Bid vs. Ask: What’s the Difference?

Buying and trading stocks are considerably easier than most would-be investors might think. However, while buying and selling stock is simple, there are still a few concepts and keywords you should know before you start your stock investment journey. For example, you should learn the difference between a the Bid vs. Ask price and understand the importance of the bid-ask spread to optimize all of your trades prior to making your first investment.

What Is Bid vs. Ask?

Bid vs. Ask 1024x683 - Bid vs. Ask: What's the Difference?
Photo by Austin Distel on Unsplash

When investors purchase a stock share or an options contract, they place a bid or the highest amount of money they’re willing to pay for the stock. Meanwhile, the seller offers an ask or the lowest amount of money they’re willing to accept for the stock. Essentially, a bid is a purchase offer while an ask is a sale offer. You’ll see these terms frequently as you begin making trades.

What Is a Spread?

Usually, the bid and the ask are different. The amount between the bid and the ask for a stock share is known as the bid-ask spread. Most of the time, the ask will be higher than the bid. In many cases, the bid-ask spread goes to the broker who manages the trade as payment for their services. 

Calculating the bid-ask spread by dollar amount or by percentage can help you determine how much you’ll end up spending in total on a trade. To figure out the dollar amount, subtract the bid from the ask. Multiply that number by however many shares you’re trading. To find the percentage of the total transaction, use this formula:

bid-ask spread % = (ask – bid) / ask * 100

For example, say a stock has an asking price of $20 and a bid price of $19. The bid-ask spread percentage would be: 

5% = (20 – 19) / 20 * 100%

The bid-ask spread percentage is 5% of the total cost of the transaction.

How the Bid-Ask Spread Relates to Liquidity

The size of the spread between the bid and the ask depends on the liquidity of the stock in question. Liquidity, or the ability to turn an asset into cash quickly, changes from security to security. Those stocks with higher liquidity often have much smaller bid-ask spreads than those with lower liquidity.

Elements of a Bid-Ask Spread

Several factors can impact the bid-ask spread:

  • Liquidity: Those stocks with high liquidity tend to have lower bid-ask spreads, while those with low liquidity have higher bid-ask spreads. 
  • Supply and demand: Securities in high demand with frequent trades tend to have a smaller bid-ask spread than those that trade infrequently. 
  • Type of security: Investors can execute bid-ask trades with any kind of stock, but this trading style is most common in commodities and foreign exchanges.

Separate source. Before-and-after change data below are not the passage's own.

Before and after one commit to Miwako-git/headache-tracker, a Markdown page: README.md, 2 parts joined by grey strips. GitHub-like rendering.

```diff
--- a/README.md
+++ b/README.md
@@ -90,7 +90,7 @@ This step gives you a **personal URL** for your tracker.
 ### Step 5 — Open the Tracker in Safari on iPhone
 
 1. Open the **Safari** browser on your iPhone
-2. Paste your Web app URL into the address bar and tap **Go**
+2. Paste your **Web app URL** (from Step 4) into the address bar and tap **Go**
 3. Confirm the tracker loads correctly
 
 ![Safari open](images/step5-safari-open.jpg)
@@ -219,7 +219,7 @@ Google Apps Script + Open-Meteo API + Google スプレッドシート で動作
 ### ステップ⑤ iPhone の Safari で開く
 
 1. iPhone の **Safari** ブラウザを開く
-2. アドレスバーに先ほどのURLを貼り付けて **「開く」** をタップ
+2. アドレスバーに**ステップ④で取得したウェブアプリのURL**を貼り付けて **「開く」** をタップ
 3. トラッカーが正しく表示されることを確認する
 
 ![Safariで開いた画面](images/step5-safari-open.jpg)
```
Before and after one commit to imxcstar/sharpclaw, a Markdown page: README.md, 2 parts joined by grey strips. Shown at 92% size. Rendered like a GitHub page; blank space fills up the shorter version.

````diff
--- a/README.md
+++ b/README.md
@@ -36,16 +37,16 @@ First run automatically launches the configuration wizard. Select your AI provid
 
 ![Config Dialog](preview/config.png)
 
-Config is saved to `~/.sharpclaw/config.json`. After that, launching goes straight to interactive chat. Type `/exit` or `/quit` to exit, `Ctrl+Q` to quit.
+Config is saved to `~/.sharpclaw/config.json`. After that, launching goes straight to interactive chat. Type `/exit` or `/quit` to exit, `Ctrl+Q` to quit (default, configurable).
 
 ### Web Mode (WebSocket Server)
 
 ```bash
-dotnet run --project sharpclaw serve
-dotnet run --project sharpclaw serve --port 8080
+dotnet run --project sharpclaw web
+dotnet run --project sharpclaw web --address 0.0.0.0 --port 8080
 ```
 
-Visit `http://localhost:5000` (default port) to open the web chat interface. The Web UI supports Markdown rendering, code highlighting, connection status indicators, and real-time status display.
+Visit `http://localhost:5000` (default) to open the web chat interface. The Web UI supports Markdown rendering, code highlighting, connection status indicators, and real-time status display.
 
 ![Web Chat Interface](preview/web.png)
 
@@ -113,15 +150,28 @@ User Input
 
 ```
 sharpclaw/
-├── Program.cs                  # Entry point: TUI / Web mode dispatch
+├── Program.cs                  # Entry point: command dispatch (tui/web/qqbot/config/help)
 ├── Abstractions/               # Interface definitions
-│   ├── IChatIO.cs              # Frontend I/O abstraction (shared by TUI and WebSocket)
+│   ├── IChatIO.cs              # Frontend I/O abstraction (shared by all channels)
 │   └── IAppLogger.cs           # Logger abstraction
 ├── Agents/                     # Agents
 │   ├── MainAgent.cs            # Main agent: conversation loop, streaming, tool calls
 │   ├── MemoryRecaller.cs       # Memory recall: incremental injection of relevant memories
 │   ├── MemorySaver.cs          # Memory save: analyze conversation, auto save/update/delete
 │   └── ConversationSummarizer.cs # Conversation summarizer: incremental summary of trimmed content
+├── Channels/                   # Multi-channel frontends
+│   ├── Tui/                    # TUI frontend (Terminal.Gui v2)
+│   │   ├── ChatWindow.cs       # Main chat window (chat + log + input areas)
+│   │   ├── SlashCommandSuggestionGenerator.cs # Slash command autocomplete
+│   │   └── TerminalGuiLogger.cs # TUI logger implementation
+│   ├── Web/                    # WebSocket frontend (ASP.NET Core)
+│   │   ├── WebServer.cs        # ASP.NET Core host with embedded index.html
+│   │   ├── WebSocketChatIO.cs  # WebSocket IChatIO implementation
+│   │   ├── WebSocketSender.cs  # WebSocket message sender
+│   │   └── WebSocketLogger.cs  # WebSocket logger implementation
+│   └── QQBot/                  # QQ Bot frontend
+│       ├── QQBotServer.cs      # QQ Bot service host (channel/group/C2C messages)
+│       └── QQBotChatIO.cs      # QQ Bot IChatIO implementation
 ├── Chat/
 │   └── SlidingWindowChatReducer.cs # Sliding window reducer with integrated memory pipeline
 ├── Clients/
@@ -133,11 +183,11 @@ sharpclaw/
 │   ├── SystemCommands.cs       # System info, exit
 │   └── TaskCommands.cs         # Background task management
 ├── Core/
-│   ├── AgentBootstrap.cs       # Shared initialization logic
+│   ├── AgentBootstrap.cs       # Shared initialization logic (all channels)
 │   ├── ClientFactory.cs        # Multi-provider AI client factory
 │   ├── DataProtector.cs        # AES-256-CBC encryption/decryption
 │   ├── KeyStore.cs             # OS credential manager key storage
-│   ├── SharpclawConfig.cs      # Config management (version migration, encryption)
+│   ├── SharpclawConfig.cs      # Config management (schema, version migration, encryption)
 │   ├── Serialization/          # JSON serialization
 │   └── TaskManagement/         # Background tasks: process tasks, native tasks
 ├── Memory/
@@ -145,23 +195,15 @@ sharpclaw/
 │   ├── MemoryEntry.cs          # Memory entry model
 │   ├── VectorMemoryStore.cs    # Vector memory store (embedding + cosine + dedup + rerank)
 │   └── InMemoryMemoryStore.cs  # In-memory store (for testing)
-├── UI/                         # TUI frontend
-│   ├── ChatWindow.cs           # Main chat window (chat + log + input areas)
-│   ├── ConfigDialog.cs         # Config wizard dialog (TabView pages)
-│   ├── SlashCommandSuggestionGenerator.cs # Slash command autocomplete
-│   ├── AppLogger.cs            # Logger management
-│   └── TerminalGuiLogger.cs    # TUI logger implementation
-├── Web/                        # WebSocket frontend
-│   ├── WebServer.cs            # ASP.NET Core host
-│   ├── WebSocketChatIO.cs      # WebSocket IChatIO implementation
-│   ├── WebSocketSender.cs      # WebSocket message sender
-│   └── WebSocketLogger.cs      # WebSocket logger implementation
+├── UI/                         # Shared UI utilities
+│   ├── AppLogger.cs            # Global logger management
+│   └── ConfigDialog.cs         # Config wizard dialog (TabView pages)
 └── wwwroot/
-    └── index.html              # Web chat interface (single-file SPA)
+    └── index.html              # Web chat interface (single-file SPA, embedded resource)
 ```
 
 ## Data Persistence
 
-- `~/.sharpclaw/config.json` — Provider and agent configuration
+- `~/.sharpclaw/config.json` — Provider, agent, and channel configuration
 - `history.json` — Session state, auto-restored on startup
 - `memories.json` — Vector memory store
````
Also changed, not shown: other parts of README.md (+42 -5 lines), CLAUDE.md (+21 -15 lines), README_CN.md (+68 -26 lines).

For new and seasoned investors alike, understanding how bid-ask spread impacts overall trade costs is essential. Assess the dollar amount and percentage to see how much your bid-ask trades truly cost before making a move.